* Your instructions *
Only the number is needed: count the lines below that hold the string "justify".

-- Extracted records follows --

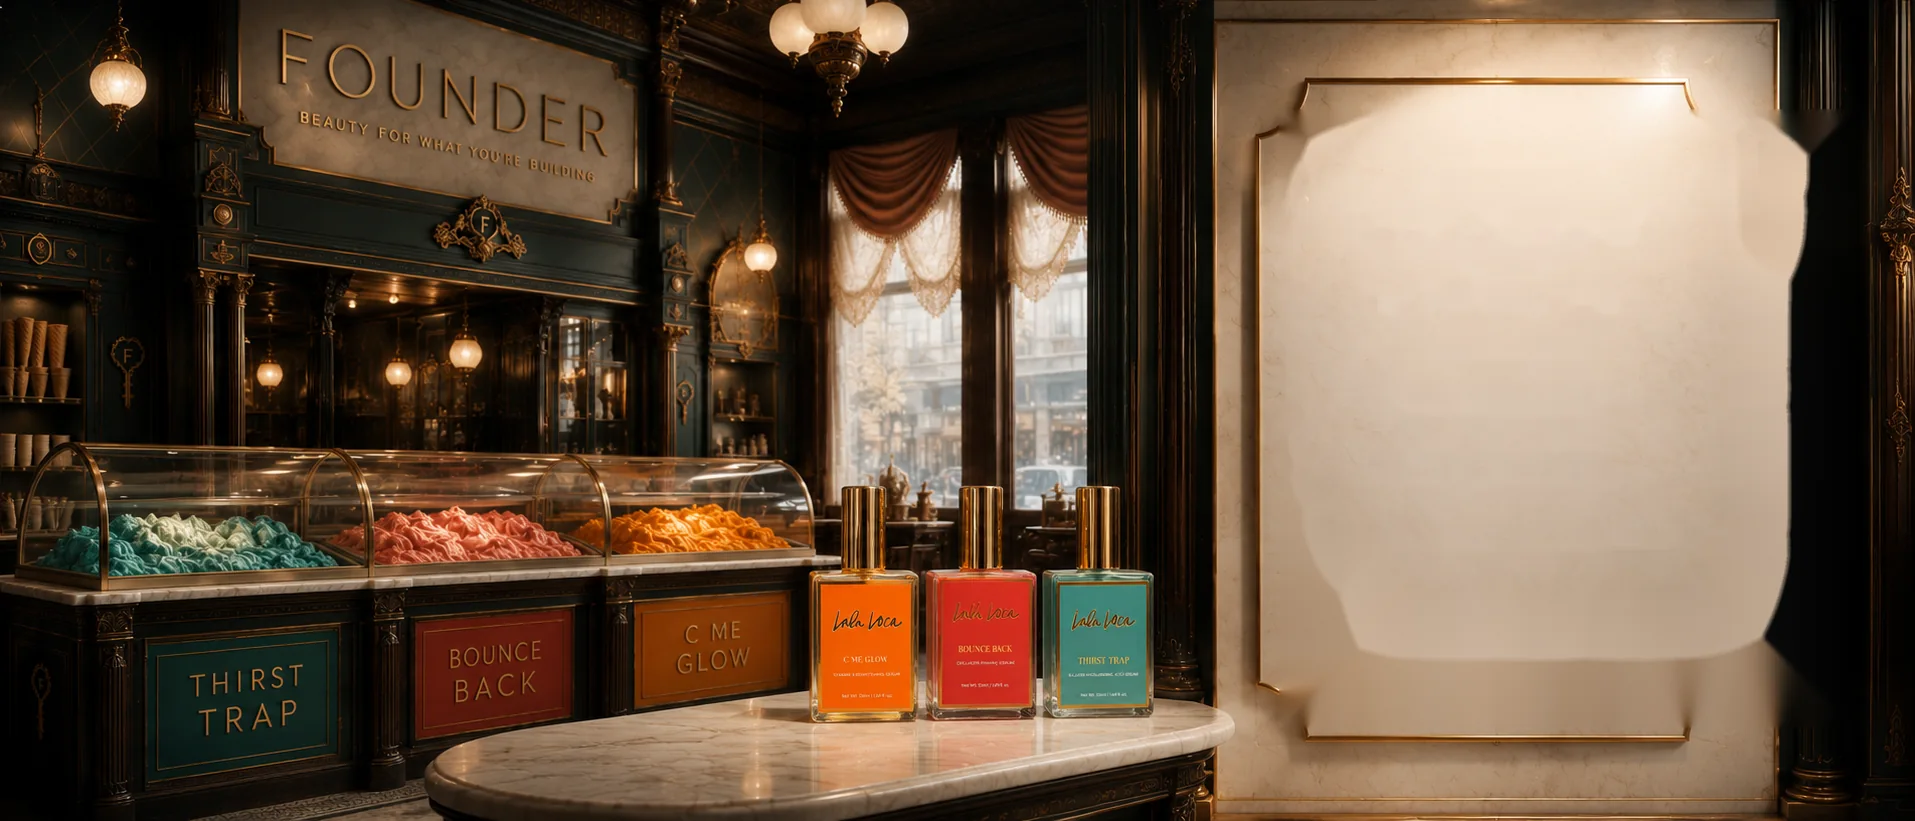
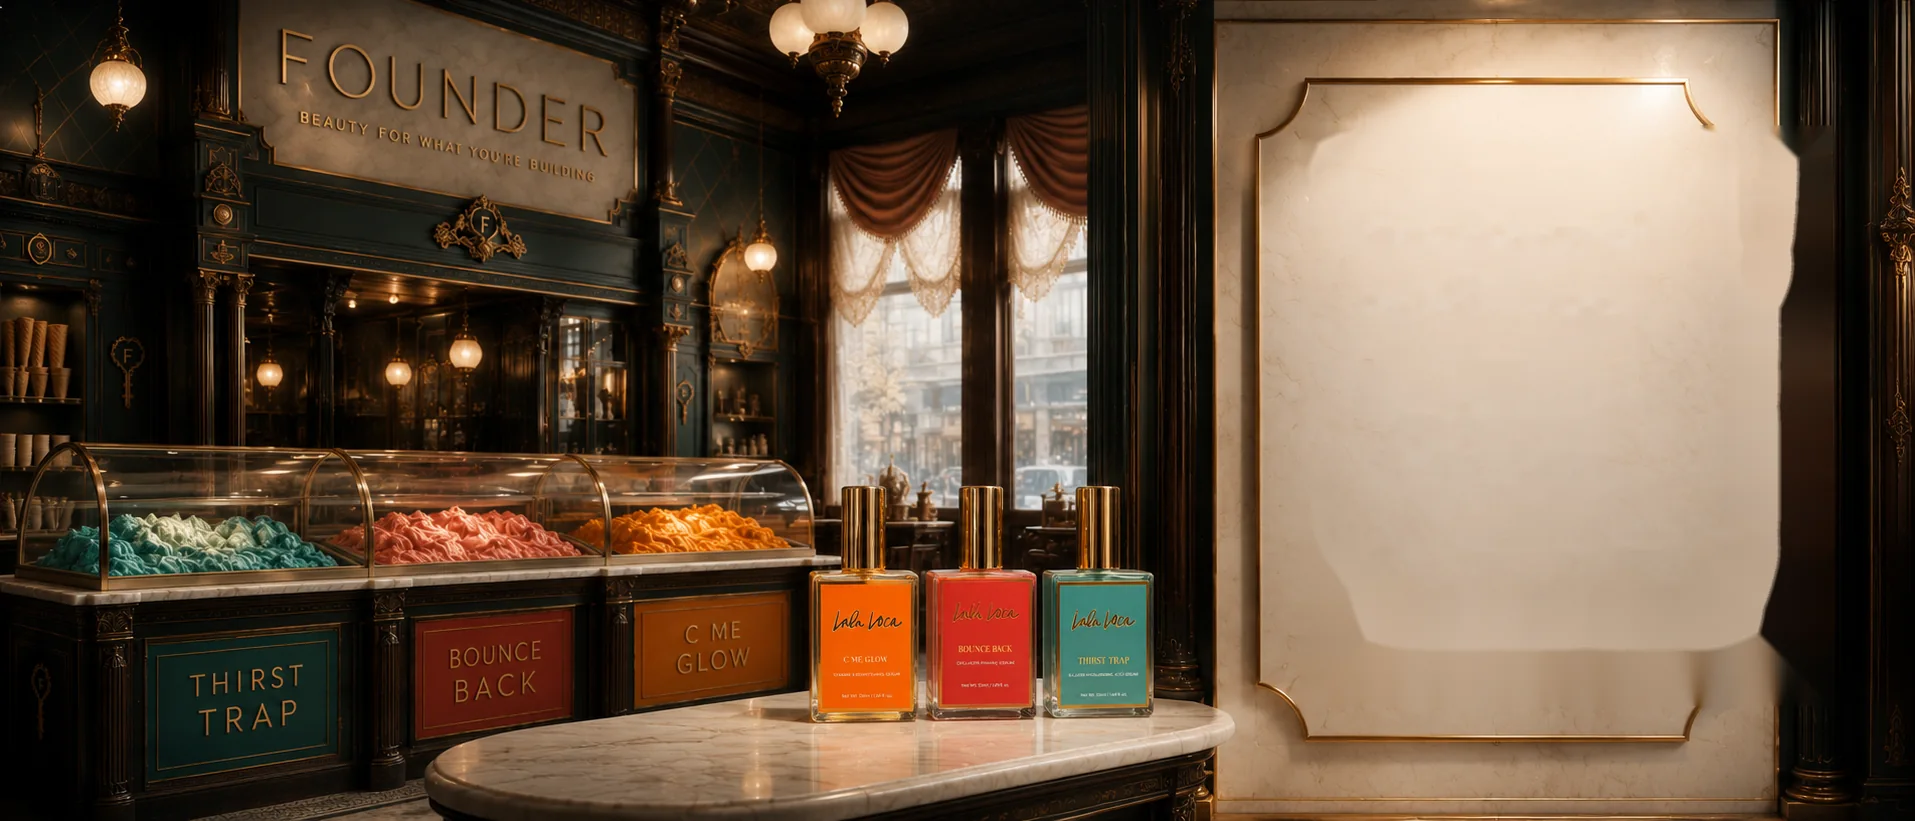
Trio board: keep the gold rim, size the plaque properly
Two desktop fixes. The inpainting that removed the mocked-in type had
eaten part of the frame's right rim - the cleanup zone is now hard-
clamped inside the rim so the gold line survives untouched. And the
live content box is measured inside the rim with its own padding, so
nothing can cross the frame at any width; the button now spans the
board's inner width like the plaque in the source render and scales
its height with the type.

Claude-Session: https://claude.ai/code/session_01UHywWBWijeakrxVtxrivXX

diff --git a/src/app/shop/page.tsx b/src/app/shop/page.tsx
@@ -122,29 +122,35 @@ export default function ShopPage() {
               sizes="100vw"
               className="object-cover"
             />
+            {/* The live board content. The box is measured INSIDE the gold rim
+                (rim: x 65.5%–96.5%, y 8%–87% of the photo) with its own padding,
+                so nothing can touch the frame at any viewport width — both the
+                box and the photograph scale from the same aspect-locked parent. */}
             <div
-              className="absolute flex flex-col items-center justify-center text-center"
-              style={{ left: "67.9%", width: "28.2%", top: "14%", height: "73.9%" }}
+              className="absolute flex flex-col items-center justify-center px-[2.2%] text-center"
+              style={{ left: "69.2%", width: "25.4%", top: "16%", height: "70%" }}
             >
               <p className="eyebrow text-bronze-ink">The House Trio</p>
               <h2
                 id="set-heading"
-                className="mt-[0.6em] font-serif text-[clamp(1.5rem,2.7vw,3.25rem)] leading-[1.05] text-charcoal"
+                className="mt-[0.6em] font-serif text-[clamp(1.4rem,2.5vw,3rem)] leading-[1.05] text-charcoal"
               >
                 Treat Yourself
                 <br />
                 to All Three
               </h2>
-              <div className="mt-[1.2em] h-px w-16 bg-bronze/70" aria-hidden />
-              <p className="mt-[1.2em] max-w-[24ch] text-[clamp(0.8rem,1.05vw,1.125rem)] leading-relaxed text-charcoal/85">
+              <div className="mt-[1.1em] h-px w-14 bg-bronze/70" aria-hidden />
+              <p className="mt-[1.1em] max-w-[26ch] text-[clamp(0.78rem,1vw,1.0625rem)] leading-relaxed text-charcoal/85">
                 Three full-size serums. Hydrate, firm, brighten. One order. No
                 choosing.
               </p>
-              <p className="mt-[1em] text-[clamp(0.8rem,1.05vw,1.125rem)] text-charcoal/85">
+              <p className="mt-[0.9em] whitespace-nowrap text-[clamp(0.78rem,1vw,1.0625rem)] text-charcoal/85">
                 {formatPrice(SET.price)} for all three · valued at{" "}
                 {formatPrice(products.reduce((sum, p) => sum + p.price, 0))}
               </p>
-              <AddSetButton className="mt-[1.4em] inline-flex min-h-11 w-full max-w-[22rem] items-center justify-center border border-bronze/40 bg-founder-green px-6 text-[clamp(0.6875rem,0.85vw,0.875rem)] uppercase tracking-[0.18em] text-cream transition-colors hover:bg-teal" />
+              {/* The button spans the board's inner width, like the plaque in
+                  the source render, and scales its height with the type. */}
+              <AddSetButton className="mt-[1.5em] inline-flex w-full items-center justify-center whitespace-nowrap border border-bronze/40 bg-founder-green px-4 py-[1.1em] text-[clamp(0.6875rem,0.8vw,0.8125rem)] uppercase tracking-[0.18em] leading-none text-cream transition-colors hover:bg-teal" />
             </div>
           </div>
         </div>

-- Extracted records concluded --

* Solution to this problem *
4